WHAT THE TASK ASKS: Go through the entries one line at a time, and gather every line that has the word "Screens".

DATASET EXTRACT:
------

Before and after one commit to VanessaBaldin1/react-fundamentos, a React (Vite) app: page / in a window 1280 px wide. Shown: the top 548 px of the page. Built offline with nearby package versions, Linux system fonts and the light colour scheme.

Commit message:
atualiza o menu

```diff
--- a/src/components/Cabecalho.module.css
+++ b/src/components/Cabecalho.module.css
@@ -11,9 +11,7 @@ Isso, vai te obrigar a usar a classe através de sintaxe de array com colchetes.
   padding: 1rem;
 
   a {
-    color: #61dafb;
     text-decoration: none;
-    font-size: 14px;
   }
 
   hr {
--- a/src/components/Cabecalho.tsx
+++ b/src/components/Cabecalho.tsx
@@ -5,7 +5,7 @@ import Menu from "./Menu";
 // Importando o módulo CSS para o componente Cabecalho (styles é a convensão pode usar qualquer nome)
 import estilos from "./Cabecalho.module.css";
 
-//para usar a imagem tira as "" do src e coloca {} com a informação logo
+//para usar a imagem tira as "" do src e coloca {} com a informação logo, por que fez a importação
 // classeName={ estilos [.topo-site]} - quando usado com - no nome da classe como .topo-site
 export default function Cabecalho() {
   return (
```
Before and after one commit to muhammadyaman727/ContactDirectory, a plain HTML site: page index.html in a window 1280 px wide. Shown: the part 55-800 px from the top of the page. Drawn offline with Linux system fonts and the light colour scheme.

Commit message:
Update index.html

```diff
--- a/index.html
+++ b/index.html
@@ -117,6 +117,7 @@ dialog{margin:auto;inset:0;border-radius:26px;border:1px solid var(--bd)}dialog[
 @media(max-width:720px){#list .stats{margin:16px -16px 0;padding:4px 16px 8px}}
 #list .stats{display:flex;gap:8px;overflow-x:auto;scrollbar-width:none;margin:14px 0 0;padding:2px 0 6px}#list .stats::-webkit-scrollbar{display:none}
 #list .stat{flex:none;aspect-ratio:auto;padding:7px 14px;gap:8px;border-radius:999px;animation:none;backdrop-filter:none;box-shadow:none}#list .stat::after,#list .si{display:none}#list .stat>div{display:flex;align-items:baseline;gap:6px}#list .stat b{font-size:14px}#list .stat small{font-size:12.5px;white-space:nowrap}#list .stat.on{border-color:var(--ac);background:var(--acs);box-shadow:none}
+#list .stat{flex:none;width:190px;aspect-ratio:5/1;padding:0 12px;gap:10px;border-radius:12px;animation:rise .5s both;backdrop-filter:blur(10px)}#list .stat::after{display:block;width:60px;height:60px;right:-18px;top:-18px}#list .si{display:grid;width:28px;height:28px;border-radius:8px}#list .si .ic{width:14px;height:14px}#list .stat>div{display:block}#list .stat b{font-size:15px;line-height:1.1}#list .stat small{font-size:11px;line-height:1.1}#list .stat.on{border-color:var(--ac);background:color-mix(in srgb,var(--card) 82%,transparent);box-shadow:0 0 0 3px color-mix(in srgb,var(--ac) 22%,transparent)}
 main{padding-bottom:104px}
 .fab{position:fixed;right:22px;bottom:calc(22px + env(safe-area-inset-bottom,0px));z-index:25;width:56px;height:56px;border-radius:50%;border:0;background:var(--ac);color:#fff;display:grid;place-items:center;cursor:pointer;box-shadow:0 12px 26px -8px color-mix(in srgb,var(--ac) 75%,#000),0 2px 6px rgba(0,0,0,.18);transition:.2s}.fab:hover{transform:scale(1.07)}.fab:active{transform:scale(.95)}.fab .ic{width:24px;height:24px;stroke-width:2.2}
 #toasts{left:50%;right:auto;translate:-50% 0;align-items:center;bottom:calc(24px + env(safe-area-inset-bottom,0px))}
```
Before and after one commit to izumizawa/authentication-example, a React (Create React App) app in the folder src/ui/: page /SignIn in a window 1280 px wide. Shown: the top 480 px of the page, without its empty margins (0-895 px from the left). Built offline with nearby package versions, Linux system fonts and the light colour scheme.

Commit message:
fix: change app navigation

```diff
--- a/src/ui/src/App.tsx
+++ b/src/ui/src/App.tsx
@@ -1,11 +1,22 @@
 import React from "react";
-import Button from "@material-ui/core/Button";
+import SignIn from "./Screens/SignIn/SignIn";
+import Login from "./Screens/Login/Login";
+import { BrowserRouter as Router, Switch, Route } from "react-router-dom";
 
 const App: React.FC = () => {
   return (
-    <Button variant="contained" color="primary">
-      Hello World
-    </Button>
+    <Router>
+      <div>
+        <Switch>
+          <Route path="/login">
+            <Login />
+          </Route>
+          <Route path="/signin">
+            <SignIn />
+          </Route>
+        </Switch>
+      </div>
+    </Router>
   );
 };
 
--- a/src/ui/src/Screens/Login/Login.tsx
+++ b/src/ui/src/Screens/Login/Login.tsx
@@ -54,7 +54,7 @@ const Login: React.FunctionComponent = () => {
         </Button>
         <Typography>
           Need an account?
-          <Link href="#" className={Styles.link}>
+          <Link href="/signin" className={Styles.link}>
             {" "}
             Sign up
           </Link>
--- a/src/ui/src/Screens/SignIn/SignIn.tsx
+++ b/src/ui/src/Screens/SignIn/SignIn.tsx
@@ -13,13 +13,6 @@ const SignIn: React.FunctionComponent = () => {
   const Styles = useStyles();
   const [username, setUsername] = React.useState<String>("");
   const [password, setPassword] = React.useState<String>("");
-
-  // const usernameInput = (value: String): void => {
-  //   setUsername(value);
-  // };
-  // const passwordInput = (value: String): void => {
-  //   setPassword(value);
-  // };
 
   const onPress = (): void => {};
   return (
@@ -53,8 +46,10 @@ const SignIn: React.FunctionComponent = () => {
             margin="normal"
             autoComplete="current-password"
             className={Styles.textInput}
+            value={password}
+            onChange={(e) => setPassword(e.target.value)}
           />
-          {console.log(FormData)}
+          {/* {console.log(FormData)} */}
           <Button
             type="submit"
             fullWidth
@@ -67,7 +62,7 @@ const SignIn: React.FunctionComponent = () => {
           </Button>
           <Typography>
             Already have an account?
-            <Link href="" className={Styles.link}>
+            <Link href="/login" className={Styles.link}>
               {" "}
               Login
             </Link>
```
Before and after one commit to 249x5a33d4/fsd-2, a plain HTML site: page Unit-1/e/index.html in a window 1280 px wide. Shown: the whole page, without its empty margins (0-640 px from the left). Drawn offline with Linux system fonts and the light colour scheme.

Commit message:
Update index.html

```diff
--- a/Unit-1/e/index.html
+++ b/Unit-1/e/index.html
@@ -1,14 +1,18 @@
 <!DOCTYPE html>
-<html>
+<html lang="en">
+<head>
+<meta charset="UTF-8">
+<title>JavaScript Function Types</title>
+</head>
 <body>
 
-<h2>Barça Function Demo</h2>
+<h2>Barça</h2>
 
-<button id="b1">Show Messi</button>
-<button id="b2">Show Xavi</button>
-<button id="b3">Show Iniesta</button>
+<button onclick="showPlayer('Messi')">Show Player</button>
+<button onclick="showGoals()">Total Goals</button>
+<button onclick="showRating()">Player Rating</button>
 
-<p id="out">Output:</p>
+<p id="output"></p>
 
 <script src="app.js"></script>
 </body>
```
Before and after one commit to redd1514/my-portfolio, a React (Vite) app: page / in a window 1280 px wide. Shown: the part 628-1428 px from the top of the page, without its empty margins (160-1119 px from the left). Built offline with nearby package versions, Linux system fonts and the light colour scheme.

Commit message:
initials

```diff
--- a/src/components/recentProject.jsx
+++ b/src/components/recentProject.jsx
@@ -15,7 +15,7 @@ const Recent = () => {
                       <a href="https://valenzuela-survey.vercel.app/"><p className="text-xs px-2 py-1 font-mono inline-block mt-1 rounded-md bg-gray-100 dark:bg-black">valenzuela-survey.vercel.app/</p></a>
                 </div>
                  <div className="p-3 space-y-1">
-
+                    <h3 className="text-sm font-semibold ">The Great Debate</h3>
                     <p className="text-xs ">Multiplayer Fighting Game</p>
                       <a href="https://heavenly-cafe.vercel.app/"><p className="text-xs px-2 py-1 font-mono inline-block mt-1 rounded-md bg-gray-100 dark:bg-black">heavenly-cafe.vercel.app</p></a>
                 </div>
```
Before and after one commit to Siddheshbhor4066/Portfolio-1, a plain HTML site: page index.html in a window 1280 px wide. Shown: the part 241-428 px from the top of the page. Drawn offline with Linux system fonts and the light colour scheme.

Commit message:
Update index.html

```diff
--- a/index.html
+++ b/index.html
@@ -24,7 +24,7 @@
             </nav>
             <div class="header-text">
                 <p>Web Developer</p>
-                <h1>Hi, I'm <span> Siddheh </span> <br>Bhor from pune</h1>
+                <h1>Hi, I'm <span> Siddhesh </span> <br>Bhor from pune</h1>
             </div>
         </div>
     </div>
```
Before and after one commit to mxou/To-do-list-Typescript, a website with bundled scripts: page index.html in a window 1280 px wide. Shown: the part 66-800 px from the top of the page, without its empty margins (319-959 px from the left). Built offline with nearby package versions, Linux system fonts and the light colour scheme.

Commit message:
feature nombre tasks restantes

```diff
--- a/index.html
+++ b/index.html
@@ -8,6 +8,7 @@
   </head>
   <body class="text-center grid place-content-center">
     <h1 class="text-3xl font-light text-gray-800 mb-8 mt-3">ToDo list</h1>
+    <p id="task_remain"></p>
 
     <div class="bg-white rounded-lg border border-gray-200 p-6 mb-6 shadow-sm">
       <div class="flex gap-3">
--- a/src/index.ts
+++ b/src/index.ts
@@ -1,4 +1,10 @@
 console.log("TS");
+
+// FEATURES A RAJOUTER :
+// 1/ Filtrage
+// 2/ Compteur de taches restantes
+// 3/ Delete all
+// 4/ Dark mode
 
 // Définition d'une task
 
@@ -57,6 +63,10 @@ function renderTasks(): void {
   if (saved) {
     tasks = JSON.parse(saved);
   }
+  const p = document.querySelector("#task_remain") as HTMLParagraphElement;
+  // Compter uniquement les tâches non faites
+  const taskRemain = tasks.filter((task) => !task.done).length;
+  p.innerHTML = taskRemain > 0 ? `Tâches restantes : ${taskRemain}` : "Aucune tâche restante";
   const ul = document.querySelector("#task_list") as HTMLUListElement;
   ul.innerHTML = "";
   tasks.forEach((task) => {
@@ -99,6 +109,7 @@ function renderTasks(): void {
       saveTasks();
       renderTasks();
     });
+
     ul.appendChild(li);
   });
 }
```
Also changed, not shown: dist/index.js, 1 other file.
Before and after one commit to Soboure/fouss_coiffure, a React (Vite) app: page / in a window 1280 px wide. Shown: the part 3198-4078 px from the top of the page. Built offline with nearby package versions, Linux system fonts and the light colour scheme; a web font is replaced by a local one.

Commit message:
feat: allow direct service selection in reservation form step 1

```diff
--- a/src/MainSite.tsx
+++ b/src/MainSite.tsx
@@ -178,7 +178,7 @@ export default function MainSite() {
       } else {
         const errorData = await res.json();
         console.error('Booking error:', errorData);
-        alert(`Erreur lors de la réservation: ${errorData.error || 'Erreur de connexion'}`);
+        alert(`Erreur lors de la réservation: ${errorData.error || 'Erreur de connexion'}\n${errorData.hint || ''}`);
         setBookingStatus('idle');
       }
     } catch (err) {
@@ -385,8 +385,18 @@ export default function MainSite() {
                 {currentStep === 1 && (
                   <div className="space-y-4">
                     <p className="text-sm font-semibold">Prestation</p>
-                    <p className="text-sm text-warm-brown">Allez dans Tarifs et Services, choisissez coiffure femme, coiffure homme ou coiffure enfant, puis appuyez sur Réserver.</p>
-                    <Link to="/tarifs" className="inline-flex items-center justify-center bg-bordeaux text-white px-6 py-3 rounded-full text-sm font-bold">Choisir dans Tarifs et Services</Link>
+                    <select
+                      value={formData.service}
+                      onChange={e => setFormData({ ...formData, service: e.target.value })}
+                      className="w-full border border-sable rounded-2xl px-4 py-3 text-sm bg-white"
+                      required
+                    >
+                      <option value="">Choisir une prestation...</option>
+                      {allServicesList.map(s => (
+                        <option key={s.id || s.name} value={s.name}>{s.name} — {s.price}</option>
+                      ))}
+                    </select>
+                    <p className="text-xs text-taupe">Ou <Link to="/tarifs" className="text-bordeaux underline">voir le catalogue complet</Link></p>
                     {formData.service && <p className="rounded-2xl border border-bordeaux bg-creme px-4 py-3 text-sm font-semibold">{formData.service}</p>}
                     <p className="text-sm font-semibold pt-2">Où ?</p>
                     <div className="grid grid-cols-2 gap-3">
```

------

EXERCISE RESPONSE:
+import SignIn from "./Screens/SignIn/SignIn";
+import Login from "./Screens/Login/Login";
--- a/src/ui/src/Screens/Login/Login.tsx
+++ b/src/ui/src/Screens/Login/Login.tsx
--- a/src/ui/src/Screens/SignIn/SignIn.tsx
+++ b/src/ui/src/Screens/SignIn/SignIn.tsx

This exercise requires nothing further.